* Your objective: Establish how many lines below contain the string "orbit". Respond with that number alone.

* Information shown:

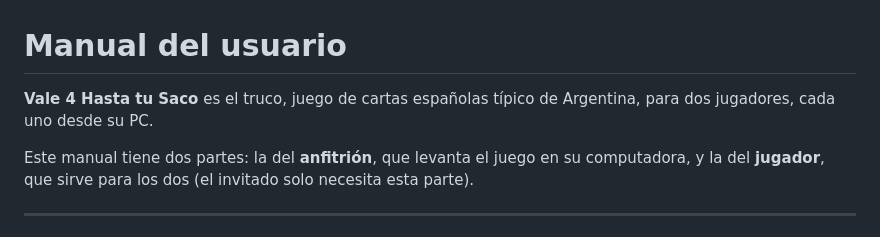
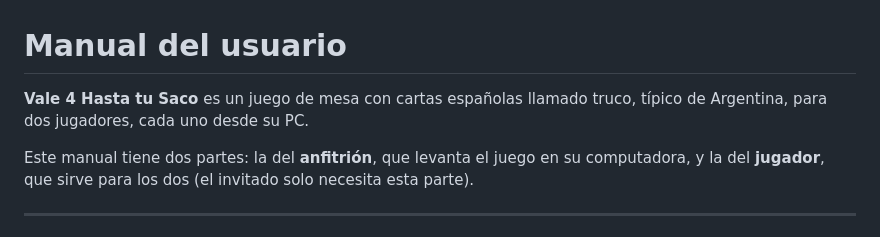
Before and after one commit to diegofcfor-cell/Vale_4_Hasta_tu_Saco, a Markdown page: docs/manual-usuario.md, the part around the change. GitHub-like rendering.

Commit message:
Usa la descripción del juego con las palabras de Diego
Co-Authored-By: Claude Opus 5.5 (1M context) <noreply@anthropic.com>
Claude-Session: https://claude.ai/code/session_01DBFmhEW8aFCDj6dkNkzKeU

```diff
--- a/docs/manual-usuario.md
+++ b/docs/manual-usuario.md
@@ -1,6 +1,6 @@
 # Manual del usuario
 
-**Vale 4 Hasta tu Saco** es el truco, juego de cartas españolas típico de Argentina, para dos jugadores, cada uno desde su PC.
+**Vale 4 Hasta tu Saco** es un juego de mesa con cartas españolas llamado truco, típico de Argentina, para dos jugadores, cada uno desde su PC.
 
 Este manual tiene dos partes: la del **anfitrión**, que levanta el juego en su computadora, y la del **jugador**, que sirve para los dos (el invitado solo necesita esta parte).
 
```
Also changed, not shown: docs/requerimientos.md (+1 -1 lines).
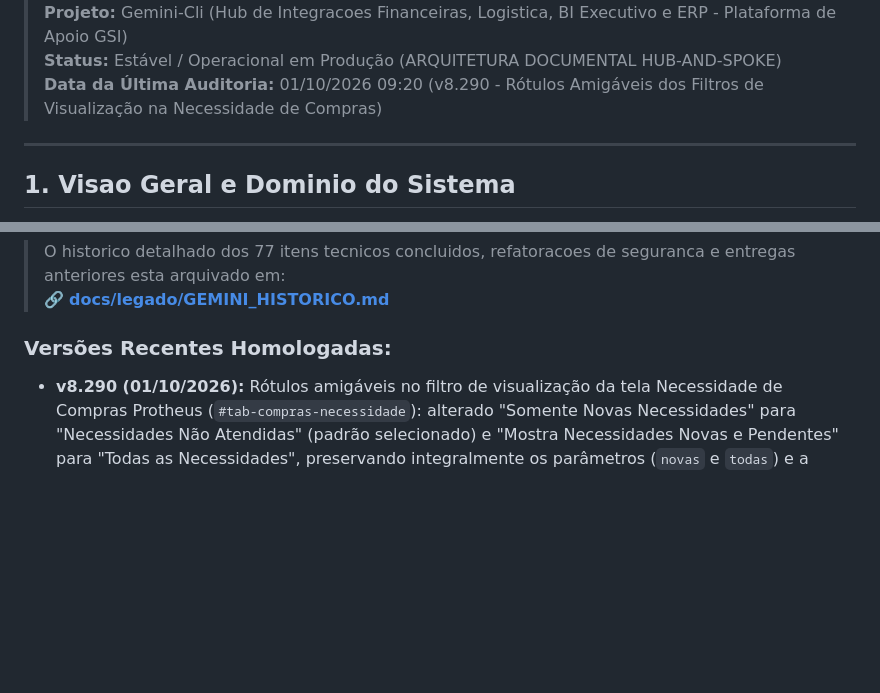
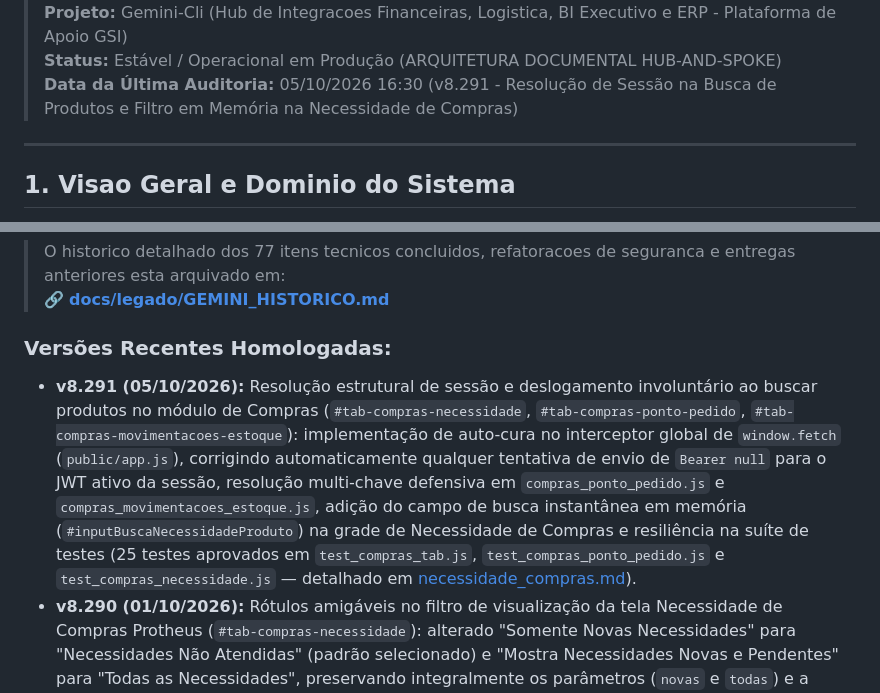
Before and after one commit to cofresgoldsafe/conciliacao-fretes, a Markdown page: GEMINI.md, 2 parts joined by grey strips. Rendered like a GitHub page; blank space fills up the shorter version.

Commit message:
docs(compras): atualizacao de historico v8.291 e registro de sessao em GEMINI.md

```diff
--- a/GEMINI.md
+++ b/GEMINI.md
@@ -4,6 +4,6 @@
 > **Projeto:** Gemini-Cli (Hub de Integracoes Financeiras, Logistica, BI Executivo e ERP - Plataforma de Apoio GSI)
 > **Status:** Estável / Operacional em Produção (ARQUITETURA DOCUMENTAL HUB-AND-SPOKE)
-> **Data da Última Auditoria:** 01/10/2026 09:20 (v8.290 - Rótulos Amigáveis dos Filtros de Visualização na Necessidade de Compras)
+> **Data da Última Auditoria:** 05/10/2026 16:30 (v8.291 - Resolução de Sessão na Busca de Produtos e Filtro em Memória na Necessidade de Compras)
 
 ---
 
@@ -177,6 +177,7 @@ Para manter a documentacao do ecossistema limpa, leve e modularizada, desenvolve
 > 🔗 [**docs/legado/GEMINI_HISTORICO.md**](docs/legado/GEMINI_HISTORICO.md)
 
 ### Versões Recentes Homologadas:
+- **v8.291 (05/10/2026):** Resolução estrutural de sessão e deslogamento involuntário ao buscar produtos no módulo de Compras (`#tab-compras-necessidade`, `#tab-compras-ponto-pedido`, `#tab-compras-movimentacoes-estoque`): implementação de auto-cura no interceptor global de `window.fetch` (`public/app.js`), corrigindo automaticamente qualquer tentativa de envio de `Bearer null` para o JWT ativo da sessão, resolução multi-chave defensiva em `compras_ponto_pedido.js` e `compras_movimentacoes_estoque.js`, adição do campo de busca instantânea em memória (`#inputBuscaNecessidadeProduto`) na grade de Necessidade de Compras e resiliência na suíte de testes (25 testes aprovados em `test_compras_tab.js`, `test_compras_ponto_pedido.js` e `test_compras_necessidade.js` — detalhado em [necessidade_compras.md](docs/telas/05_compras/necessidade_compras.md)).
 - **v8.290 (01/10/2026):** Rótulos amigáveis no filtro de visualização da tela Necessidade de Compras Protheus (`#tab-compras-necessidade`): alterado "Somente Novas Necessidades" para "Necessidades Não Atendidas" (padrão selecionado) e "Mostra Necessidades Novas e Pendentes" para "Todas as Necessidades", preservando integralmente os parâmetros (`novas` e `todas`) e a fórmula de cálculo sem impacto no backend ou na exportação Excel (10 testes aprovados em `test_compras_necessidade.js` — detalhado em [necessidade_compras.md](docs/telas/05_compras/necessidade_compras.md)).
 - **v8.289 (01/10/2026):** Omissão compulsória de produtos com Ped Vendas e Ped Compras zerados (0 e 0) na tela Necessidade de Compras Protheus (`#tab-compras-necessidade`): filtragem estrita no backend (`protheus_db.js`), frontend (`compras_necessidade.js`) e exportação Excel (`exportarExcel`), garantindo que apenas itens com demanda comercial em aberto (`Ped Vendas > 0`) ou ressuprimento contratado (`Ped Compras > 0`) sejam listados. Produtos sem movimentações ativas (0 vendas e 0 compras) são omitidos, eliminando ruídos visuais de itens estagnados (10 testes aprovados em `test_compras_necessidade.js` — detalhado em [necessidade_compras.md](docs/telas/05_compras/necessidade_compras.md)).
 - **v8.288 (01/10/2026):** Fórmula oficial de cálculo de Necessidade de Compras implementada conforme especificação do usuário: `(- Ped Vendas) + (Ped Compras) + (Saldo em Estoque) - (Ponto de Pedido)` em `protheus_db.js`. Eliminação do desvio anterior que ignorava ordens de compra em trânsito no modo geral exibindo necessidade bruta inflada (ex: 10 e 2). Agora, produtos com compras suficientes exibem seu saldo coberto/excedente (ex: armário `01801080801B001` com Vendas 5, Compras 11, Saldo 0 e PP 5 exibe `1`, e `01801080802B007` com Vendas 2, Compras 2, Saldo 4 e PP 4 exibe `0`), e déficits reais de compra são exibidos com sinal negativo em destaque vermelho (ex: `01801080802B003` com Vendas 17, Compras 30, Saldo 9 e PP 25 exibe `-3` alertando que faltam 3 a comprar) (10 testes aprovados em `test_compras_necessidade.js` — detalhado em [necessidade_compras.md](docs/telas/05_compras/necessidade_compras.md)).
```
Also changed, not shown: other parts of GEMINI.md (+1 -1 lines).
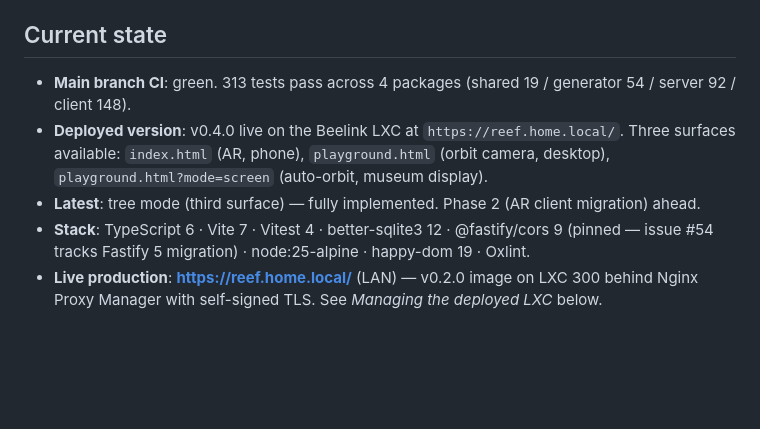
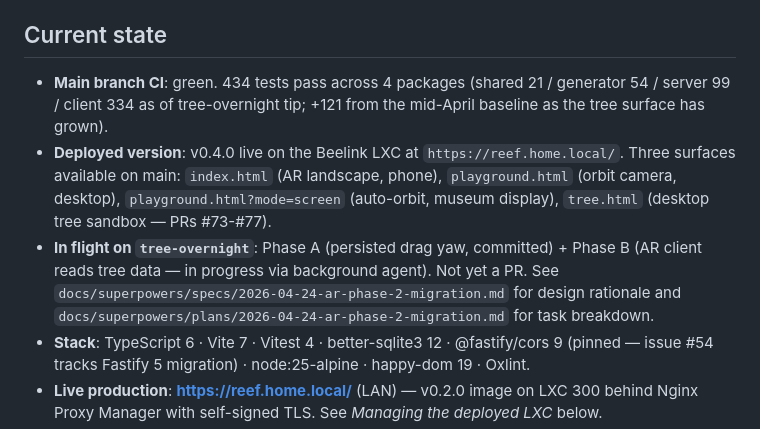
Before and after one commit to costajohnt/CoralReefAR, a Markdown page: NEXT_STEPS.md, the part around the change. Rendered like a GitHub page; blank space fills up the shorter version.

Commit message:
Docs: refresh current-state block for tree overnight work
Reflect the three merged tree PRs (#75-#77), the tree.html surface,
and the in-flight tree-overnight branch. Test counts bumped to match
what the workspace currently reports.

Co-Authored-By: Claude Opus 4.7 (1M context) <noreply@anthropic.com>

```diff
--- a/NEXT_STEPS.md
+++ b/NEXT_STEPS.md
@@ -15,14 +15,20 @@ Related docs:
 
 ## Current state
 
-- **Main branch CI**: green. 313 tests pass across 4 packages (shared 19 /
-  generator 54 / server 92 / client 148).
+- **Main branch CI**: green. 434 tests pass across 4 packages (shared 21 /
+  generator 54 / server 99 / client 334 as of tree-overnight tip; +121
+  from the mid-April baseline as the tree surface has grown).
 - **Deployed version**: v0.4.0 live on the Beelink LXC at
-  `https://reef.home.local/`. Three surfaces available:
-  `index.html` (AR, phone), `playground.html` (orbit camera, desktop),
-  `playground.html?mode=screen` (auto-orbit, museum display).
-- **Latest**: tree mode (third surface) — fully implemented. Phase 2
-  (AR client migration) ahead.
+  `https://reef.home.local/`. Three surfaces available on main:
+  `index.html` (AR landscape, phone), `playground.html` (orbit camera,
+  desktop), `playground.html?mode=screen` (auto-orbit, museum display),
+  `tree.html` (desktop tree sandbox — PRs #73-#77).
+- **In flight on `tree-overnight`**: Phase A (persisted drag yaw,
+  committed) + Phase B (AR client reads tree data — in progress via
+  background agent). Not yet a PR. See
+  `docs/superpowers/specs/2026-04-24-ar-phase-2-migration.md` for design
+  rationale and `docs/superpowers/plans/2026-04-24-ar-phase-2-migration.md`
+  for task breakdown.
 - **Stack**: TypeScript 6 · Vite 7 · Vitest 4 · better-sqlite3 12 ·
   @fastify/cors 9 (pinned — issue #54 tracks Fastify 5 migration) ·
   node:25-alpine · happy-dom 19 · Oxlint.
```
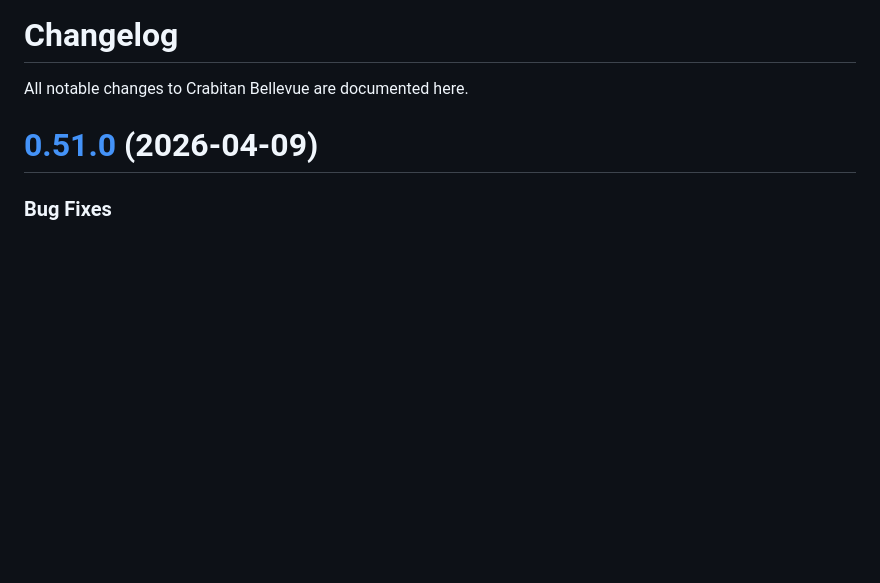
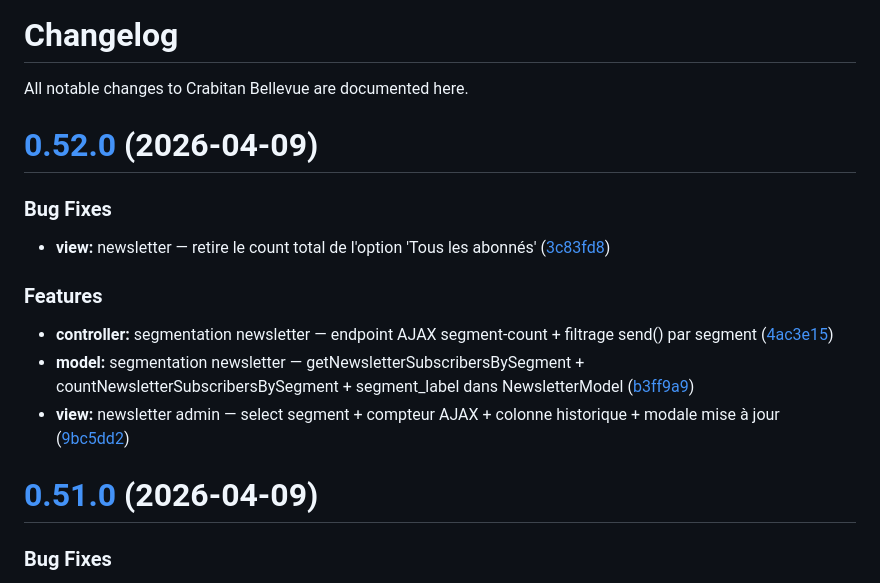
Before and after one commit to ApoSkunz/crabitan_bellevue, a Markdown page: CHANGELOG.md, the part around the change. GitHub-like rendering; blank space fills up the shorter version.

Commit message:
chore(release): 0.52.0 [skip ci]
# [0.52.0](https://github.com/ApoSkunz/crabitan_bellevue/compare/v0.51.0...v0.52.0) (2026-04-09)

### Bug Fixes

* **view:** newsletter — retire le count total de l'option 'Tous les abonnés' ([3c83fd8](https://github.com/ApoSkunz/crabitan_bellevue/commit/3c83fd80eeac897fd859999a22516285ba3964fb))

### Features

* **controller:** segmentation newsletter — endpoint AJAX segment-count + filtrage send() par segment ([4ac3e15](https://github.com/ApoSkunz/crabitan_bellevue/commit/4ac3e15c5f64bb941cb37b2866b630d917358629))
* **model:** segmentation newsletter — getNewsletterSubscribersBySegment + countNewsletterSubscribersBySegment + segment_label dans NewsletterModel ([b3ff9a9](https://github.com/ApoSkunz/crabitan_bellevue/commit/b3ff9a9881a43e5df7473723217277697f9a9d31))
* **view:** newsletter admin — select segment + compteur AJAX + colonne historique + modale mise à jour ([9bc5dd2](https://github.com/ApoSkunz/crabitan_bellevue/commit/9bc5dd2e6f08a77a72d8b99fcf76816c3a1f4e20))

```diff
--- a/CHANGELOG.md
+++ b/CHANGELOG.md
@@ -1,6 +1,20 @@
 # Changelog
 
 All notable changes to Crabitan Bellevue are documented here.
+
+# [0.52.0](https://github.com/ApoSkunz/crabitan_bellevue/compare/v0.51.0...v0.52.0) (2026-04-09)
+
+
+### Bug Fixes
+
+* **view:** newsletter — retire le count total de l'option 'Tous les abonnés' ([3c83fd8](https://github.com/ApoSkunz/crabitan_bellevue/commit/3c83fd80eeac897fd859999a22516285ba3964fb))
+
+
+### Features
+
+* **controller:** segmentation newsletter — endpoint AJAX segment-count + filtrage send() par segment ([4ac3e15](https://github.com/ApoSkunz/crabitan_bellevue/commit/4ac3e15c5f64bb941cb37b2866b630d917358629))
+* **model:** segmentation newsletter — getNewsletterSubscribersBySegment + countNewsletterSubscribersBySegment + segment_label dans NewsletterModel ([b3ff9a9](https://github.com/ApoSkunz/crabitan_bellevue/commit/b3ff9a9881a43e5df7473723217277697f9a9d31))
+* **view:** newsletter admin — select segment + compteur AJAX + colonne historique + modale mise à jour ([9bc5dd2](https://github.com/ApoSkunz/crabitan_bellevue/commit/9bc5dd2e6f08a77a72d8b99fcf76816c3a1f4e20))
 
 # [0.51.0](https://github.com/ApoSkunz/crabitan_bellevue/compare/v0.50.0...v0.51.0) (2026-04-09)
 
```
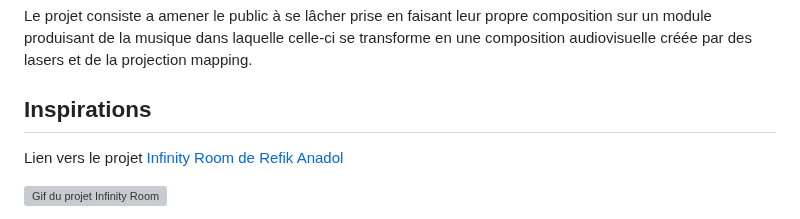
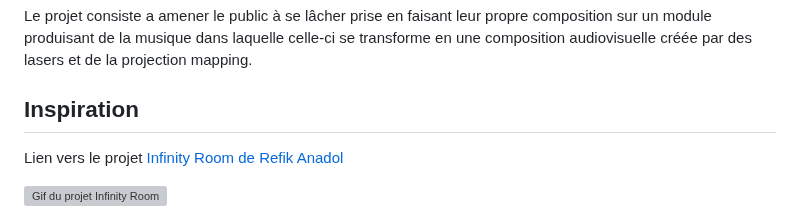
Before and after one commit to M-lie/projection-mapping, a Markdown page: README.md, the part around the change. GitHub-like rendering; grey boxes are pictures that could not be loaded.

```diff
--- a/README.md
+++ b/README.md
@@ -84,7 +84,7 @@ Lien vers le projet [Soissons en lumières de Moment Factory](https://momentfact
 ## Quel est le concept ?
 Le projet consiste a amener le public à se lâcher prise en faisant leur propre composition sur un module produisant de la musique dans laquelle celle-ci se transforme en une composition audiovisuelle créée par des lasers et de la projection mapping.
 
-## Inspirations
+## Inspiration
 Lien vers le projet [Infinity Room de Refik Anadol](https://refikanadol.com/works/infinity-room/)
 
 ![Gif du projet Infinity Room](https://res.cloudinary.com/offstream/image/upload/v1555531114/lxswkov5m26yckfmgq9z.gif)
```
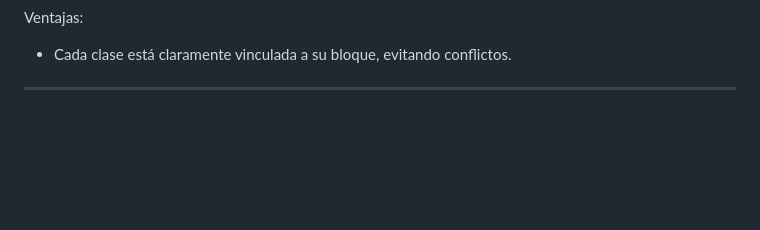
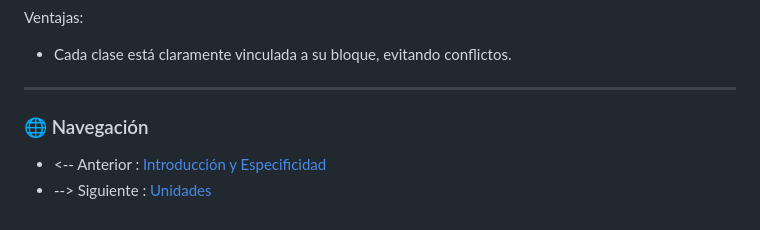
Before and after one commit to Alex-gs22/Curso-HTML--CSS-Y-JavaScript, a Markdown page: CSS/Documentacion/Metodología BEM.md, the part around the change. Drawn GitHub-style; blank space fills up the shorter version.

```diff
--- a/CSS/Documentacion/Metodología BEM.md
+++ b/CSS/Documentacion/Metodología BEM.md
@@ -158,3 +158,8 @@ Ventajas:
 - Cada clase está claramente vinculada a su bloque, evitando conflictos.
 
 ---
+
+### 🌐 Navegación
+
+- <-- Anterior : [Introducción y Especificidad](Introducción%20y%20Especificidad.md)
+- --> Siguiente : [Unidades](Unidades.md)
```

* The answer: 4